[EXERCISE MATERIAL]

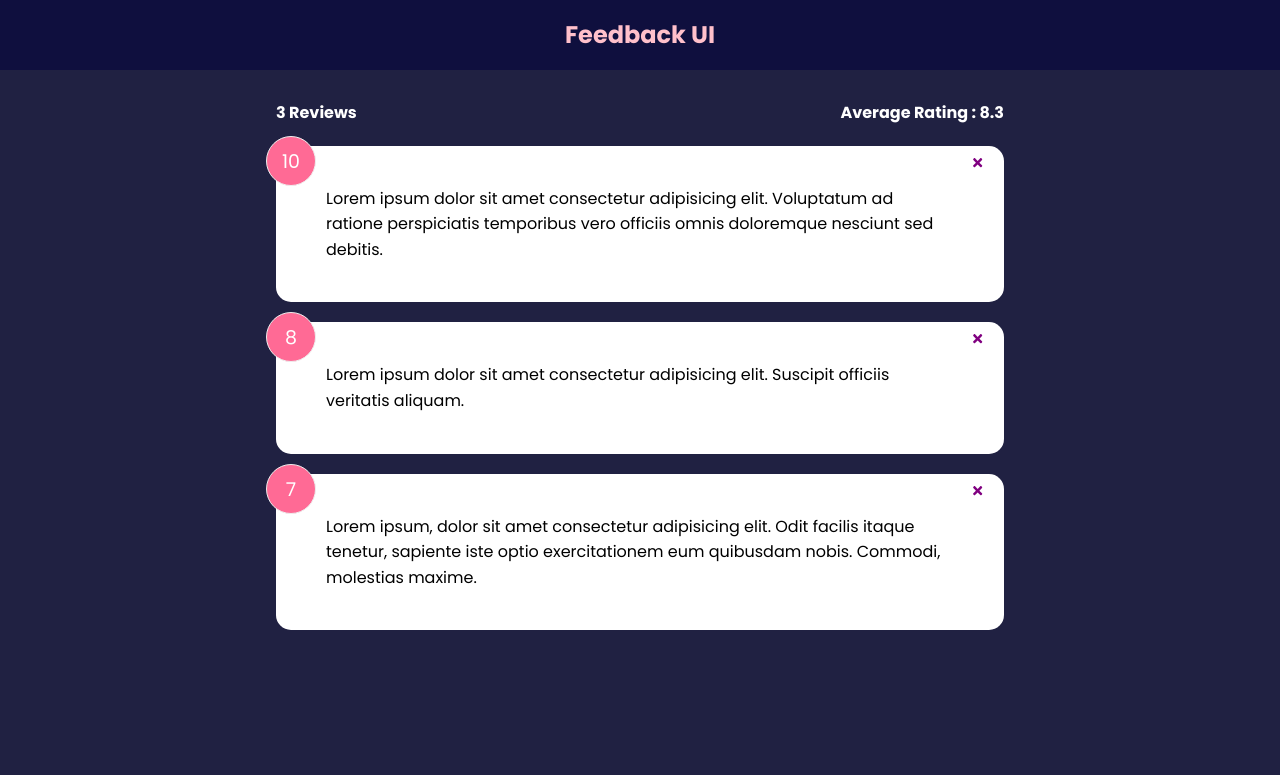
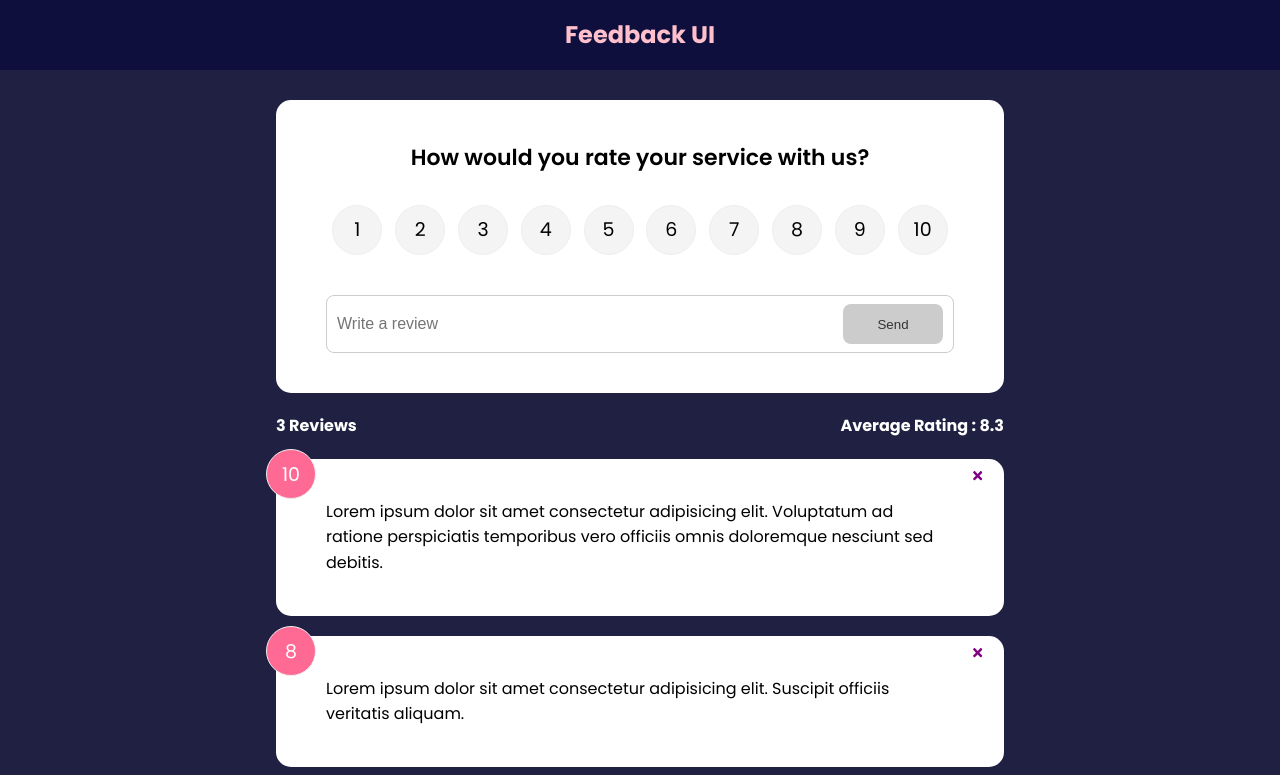
Before and after one commit to tech-and-me/react-feedback-app, a React (Create React App) app: page / in a window 1280 px wide. Shown: the top 775 px of the page. Built offline with nearby package versions, Linux system fonts and the light colour scheme.

Commit message:
adding ui and function of add feedback form

```diff
--- a/package.json
+++ b/package.json
@@ -11,6 +11,7 @@
     "react-dom": "^18.0.0",
     "react-icons": "^4.3.1",
     "react-scripts": "5.0.0",
+    "uuid": "^8.3.2",
     "web-vitals": "^2.1.4"
   },
   "scripts": {
--- a/src/App.js
+++ b/src/App.js
@@ -1,8 +1,10 @@
-import {useState} from 'react';
+import { useState } from 'react';
+import FeedbackForm from './components/FeedbackForm';
 import FeedbackList from './components/FeedbackList';
 import FeedbackStats from './components/FeedbackStats';
 import Header from './components/Header';
 import FeedbackData from './data/FeedbackData';
+import {v4 as uuidv4} from 'uuid';
 
 
 
@@ -10,15 +12,24 @@
   const [feedback, setFeedback] = useState(FeedbackData);
   const deleteFeedback = (id) => {
     window.confirm("Click Ok to Delete or click cancel.") &&
-    setFeedback (feedback.filter((item,index)=> item.id !== id ))
+      setFeedback(feedback.filter((item, index) => item.id !== id))
   }
+
+  const addFeedback = (newFeeedback) =>{
+    const newObj = {...newFeeedback,id:uuidv4()};
+    // console.log(newObj);
+    setFeedback([newObj,...feedback]);
+  }
+
+
 
   return (
     <>
-      <Header text="Feedback UI"/>
+      <Header text="Feedback UI" />
       <div className="container">
-        <FeedbackStats feedback={feedback}/>
-        <FeedbackList feedback={feedback} handleDelete={deleteFeedback}/>
+        <FeedbackForm handleAdd={addFeedback} />
+        <FeedbackStats feedback={feedback} />
+        <FeedbackList feedback={feedback} handleDelete={deleteFeedback} />
       </div>
     </>
   );
--- /dev/null
+++ b/src/components/FeedbackForm.jsx
@@ -0,0 +1,62 @@
+import { useState } from 'react';
+import RatingSelect from './RatingSelect';
+import Button from './shared/Button';
+import Card from "./shared/Card";
+
+
+const FeedbackForm = ({handleAdd}) => {
+    const [text, setText] = useState('')
+    const [rating, setRating] = useState(0);
+    const [bnDisabled, setBtnDisabled] = useState(true)
+    const [message, setMessage] = useState('');
+
+
+    const handleTextChange = (e) => {
+        if (text === '') {
+            setBtnDisabled(true)
+            setMessage(null)
+        } else if (text !== '' && text.trim().length <= 10) {
+            setMessage('Text must be at least 10 characters')
+            setBtnDisabled(true)
+        } else {
+            setMessage(null)
+            setBtnDisabled(false);
+        }
+        setText(e.target.value);
+    }
+
+    const handleSubmit = (e) => {
+        e.preventDefault();
+        if(text.trim().length > 10){
+            const newFeeedback = {
+                text,
+                rating
+            }
+
+            handleAdd(newFeeedback);
+
+
+
+
+        }
+
+    }
+
+
+    return (
+        <Card>
+            <form onSubmit={handleSubmit}>
+                <h2>How would you rate your service with us?</h2>
+                <RatingSelect onSelect={(circleTicked) => setRating(circleTicked)} />
+                <div className="input-group">
+                    <input onChange={handleTextChange} type="text" placeholder='Write a review' value={text} />
+                    <Button type="submit" isDisabled={bnDisabled}>Send</Button>
+                </div>
+                {message && <div className='message'>{message}</div>}
+
+            </form>
+        </Card>
+    )
+}
+
+export default FeedbackForm
--- /dev/null
+++ b/src/components/RatingSelect.jsx
@@ -0,0 +1,59 @@
+import {useState} from 'react'
+
+const RatingSelect = ({onSelect}) => {
+    const [selected,setSelected] = useState(0)
+    const handleChange = (e) => {
+        //this function set selected value to show Checked(highlighted) the selected radio button in this component itself.
+        setSelected(+e.target.value);
+
+        //function onSelect will pass selected value to another component (FeedbackForm) to update the state of rating in Feedback Form
+        onSelect(+e.target.value);
+    }
+
+  return (
+    <ul className='rating'>
+        <li>
+            <input type='radio' id='num1' name='rating' value='1' onChange={handleChange} checked={selected === 1}/>
+            <label htmlFor='num1'>1</label>
+        </li>
+        <li>
+            <input type='radio' id='num2' name='rating' value='2' onChange={handleChange} checked={selected === 2}/>
+            <label htmlFor='num2'>2</label>
+        </li>
+        <li>
+            <input type='radio' id='num3' name='rating' value='3' onChange={handleChange} checked={selected === 3}/>
+            <label htmlFor='num3'>3</label>
+        </li>
+        <li>
+            <input type='radio' id='num4' name='rating' value='4' onChange={handleChange} checked={selected === 4}/>
+            <label htmlFor='num4'>4</label>
+        </li>
+        <li>
+            <input type='radio' id='num5' name='rating' value='5' onChange={handleChange} checked={selected === 5}/>
+            <label htmlFor='num5'>5</label>
+        </li>
+        <li>
+            <input type='radio' id='num6' name='rating' value='6' onChange={handleChange} checked={selected === 6}/>
+            <label htmlFor='num6'>6</label>
+        </li>
+        <li>
+            <input type='radio' id='num7' name='rating' value='7' onChange={handleChange} checked={selected === 7}/>
+            <label htmlFor='num7'>7</label>
+        </li>
+        <li>
+            <input type='radio' id='num8' name='rating' value='8' onChange={handleChange} checked={selected === 8}/>
+            <label htmlFor='num8'>8</label>
+        </li>
+        <li>
+            <input type='radio' id='num9' name='rating' value='9' onChange={handleChange} checked={selected === 9}/>
+            <label htmlFor='num9'>9</label>
+        </li>
+        <li>
+            <input type='radio' id='num10' name='rating' value='10' onChange={handleChange} checked={selected === 10}/>
+            <label htmlFor='num10'>10</label>
+        </li>
+    </ul>
+  )
+}
+
+export default RatingSelect
--- /dev/null
+++ b/src/components/shared/Button.jsx
@@ -0,0 +1,25 @@
+import PropTypes from 'prop-types'
+
+const Button = ({children,version,type,isDisabled}) => {
+  return (
+    <button type={type} disabled={isDisabled} className={`btn btn-${version}`}>
+        {children}
+    </button>
+  )
+}
+
+
+Button.defaultProps = {
+    version: 'primary',
+    type: 'button',
+    isDisabled:false
+}
+
+Button.propTypes = {
+    children: PropTypes.node.isRequired,
+    version:PropTypes.string,
+    type: PropTypes.string,
+    isDisabled:PropTypes.bool
+}
+
+export default Button
```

[/EXERCISE MATERIAL]

Except for the pictures, set down all of the records exactly.

Before and after one commit to tech-and-me/react-feedback-app, a React (Create React App) app: page / in a window 1280 px wide. Shown: the top 775 px of the page. Built offline with nearby package versions, Linux system fonts and the light colour scheme.

Commit message:
adding ui and function of add feedback form

```diff
--- a/package.json
+++ b/package.json
@@ -11,6 +11,7 @@
     "react-dom": "^18.0.0",
     "react-icons": "^4.3.1",
     "react-scripts": "5.0.0",
+    "uuid": "^8.3.2",
     "web-vitals": "^2.1.4"
   },
   "scripts": {
--- a/src/App.js
+++ b/src/App.js
@@ -1,8 +1,10 @@
-import {useState} from 'react';
+import { useState } from 'react';
+import FeedbackForm from './components/FeedbackForm';
 import FeedbackList from './components/FeedbackList';
 import FeedbackStats from './components/FeedbackStats';
 import Header from './components/Header';
 import FeedbackData from './data/FeedbackData';
+import {v4 as uuidv4} from 'uuid';
 
 
 
@@ -10,15 +12,24 @@
   const [feedback, setFeedback] = useState(FeedbackData);
   const deleteFeedback = (id) => {
     window.confirm("Click Ok to Delete or click cancel.") &&
-    setFeedback (feedback.filter((item,index)=> item.id !== id ))
+      setFeedback(feedback.filter((item, index) => item.id !== id))
   }
+
+  const addFeedback = (newFeeedback) =>{
+    const newObj = {...newFeeedback,id:uuidv4()};
+    // console.log(newObj);
+    setFeedback([newObj,...feedback]);
+  }
+
+
 
   return (
     <>
-      <Header text="Feedback UI"/>
+      <Header text="Feedback UI" />
       <div className="container">
-        <FeedbackStats feedback={feedback}/>
-        <FeedbackList feedback={feedback} handleDelete={deleteFeedback}/>
+        <FeedbackForm handleAdd={addFeedback} />
+        <FeedbackStats feedback={feedback} />
+        <FeedbackList feedback={feedback} handleDelete={deleteFeedback} />
       </div>
     </>
   );
--- /dev/null
+++ b/src/components/FeedbackForm.jsx
@@ -0,0 +1,62 @@
+import { useState } from 'react';
+import RatingSelect from './RatingSelect';
+import Button from './shared/Button';
+import Card from "./shared/Card";
+
+
+const FeedbackForm = ({handleAdd}) => {
+    const [text, setText] = useState('')
+    const [rating, setRating] = useState(0);
+    const [bnDisabled, setBtnDisabled] = useState(true)
+    const [message, setMessage] = useState('');
+
+
+    const handleTextChange = (e) => {
+        if (text === '') {
+            setBtnDisabled(true)
+            setMessage(null)
+        } else if (text !== '' && text.trim().length <= 10) {
+            setMessage('Text must be at least 10 characters')
+            setBtnDisabled(true)
+        } else {
+            setMessage(null)
+            setBtnDisabled(false);
+        }
+        setText(e.target.value);
+    }
+
+    const handleSubmit = (e) => {
+        e.preventDefault();
+        if(text.trim().length > 10){
+            const newFeeedback = {
+                text,
+                rating
+            }
+
+            handleAdd(newFeeedback);
+
+
+
+
+        }
+
+    }
+
+
+    return (
+        <Card>
+            <form onSubmit={handleSubmit}>
+                <h2>How would you rate your service with us?</h2>
+                <RatingSelect onSelect={(circleTicked) => setRating(circleTicked)} />
+                <div className="input-group">
+                    <input onChange={handleTextChange} type="text" placeholder='Write a review' value={text} />
+                    <Button type="submit" isDisabled={bnDisabled}>Send</Button>
+                </div>
+                {message && <div className='message'>{message}</div>}
+
+            </form>
+        </Card>
+    )
+}
+
+export default FeedbackForm
--- /dev/null
+++ b/src/components/RatingSelect.jsx
@@ -0,0 +1,59 @@
+import {useState} from 'react'
+
+const RatingSelect = ({onSelect}) => {
+    const [selected,setSelected] = useState(0)
+    const handleChange = (e) => {
+        //this function set selected value to show Checked(highlighted) the selected radio button in this component itself.
+        setSelected(+e.target.value);
+
+        //function onSelect will pass selected value to another component (FeedbackForm) to update the state of rating in Feedback Form
+        onSelect(+e.target.value);
+    }
+
+  return (
+    <ul className='rating'>
+        <li>
+            <input type='radio' id='num1' name='rating' value='1' onChange={handleChange} checked={selected === 1}/>
+            <label htmlFor='num1'>1</label>
+        </li>
+        <li>
+            <input type='radio' id='num2' name='rating' value='2' onChange={handleChange} checked={selected === 2}/>
+            <label htmlFor='num2'>2</label>
+        </li>
+        <li>
+            <input type='radio' id='num3' name='rating' value='3' onChange={handleChange} checked={selected === 3}/>
+            <label htmlFor='num3'>3</label>
+        </li>
+        <li>
+            <input type='radio' id='num4' name='rating' value='4' onChange={handleChange} checked={selected === 4}/>
+            <label htmlFor='num4'>4</label>
+        </li>
+        <li>
+            <input type='radio' id='num5' name='rating' value='5' onChange={handleChange} checked={selected === 5}/>
+            <label htmlFor='num5'>5</label>
+        </li>
+        <li>
+            <input type='radio' id='num6' name='rating' value='6' onChange={handleChange} checked={selected === 6}/>
+            <label htmlFor='num6'>6</label>
+        </li>
+        <li>
+            <input type='radio' id='num7' name='rating' value='7' onChange={handleChange} checked={selected === 7}/>
+            <label htmlFor='num7'>7</label>
+        </li>
+        <li>
+            <input type='radio' id='num8' name='rating' value='8' onChange={handleChange} checked={selected === 8}/>
+            <label htmlFor='num8'>8</label>
+        </li>
+        <li>
+            <input type='radio' id='num9' name='rating' value='9' onChange={handleChange} checked={selected === 9}/>
+            <label htmlFor='num9'>9</label>
+        </li>
+        <li>
+            <input type='radio' id='num10' name='rating' value='10' onChange={handleChange} checked={selected === 10}/>
+            <label htmlFor='num10'>10</label>
+        </li>
+    </ul>
+  )
+}
+
+export default RatingSelect
--- /dev/null
+++ b/src/components/shared/Button.jsx
@@ -0,0 +1,25 @@
+import PropTypes from 'prop-types'
+
+const Button = ({children,version,type,isDisabled}) => {
+  return (
+    <button type={type} disabled={isDisabled} className={`btn btn-${version}`}>
+        {children}
+    </button>
+  )
+}
+
+
+Button.defaultProps = {
+    version: 'primary',
+    type: 'button',
+    isDisabled:false
+}
+
+Button.propTypes = {
+    children: PropTypes.node.isRequired,
+    version:PropTypes.string,
+    type: PropTypes.string,
+    isDisabled:PropTypes.bool
+}
+
+export default Button
```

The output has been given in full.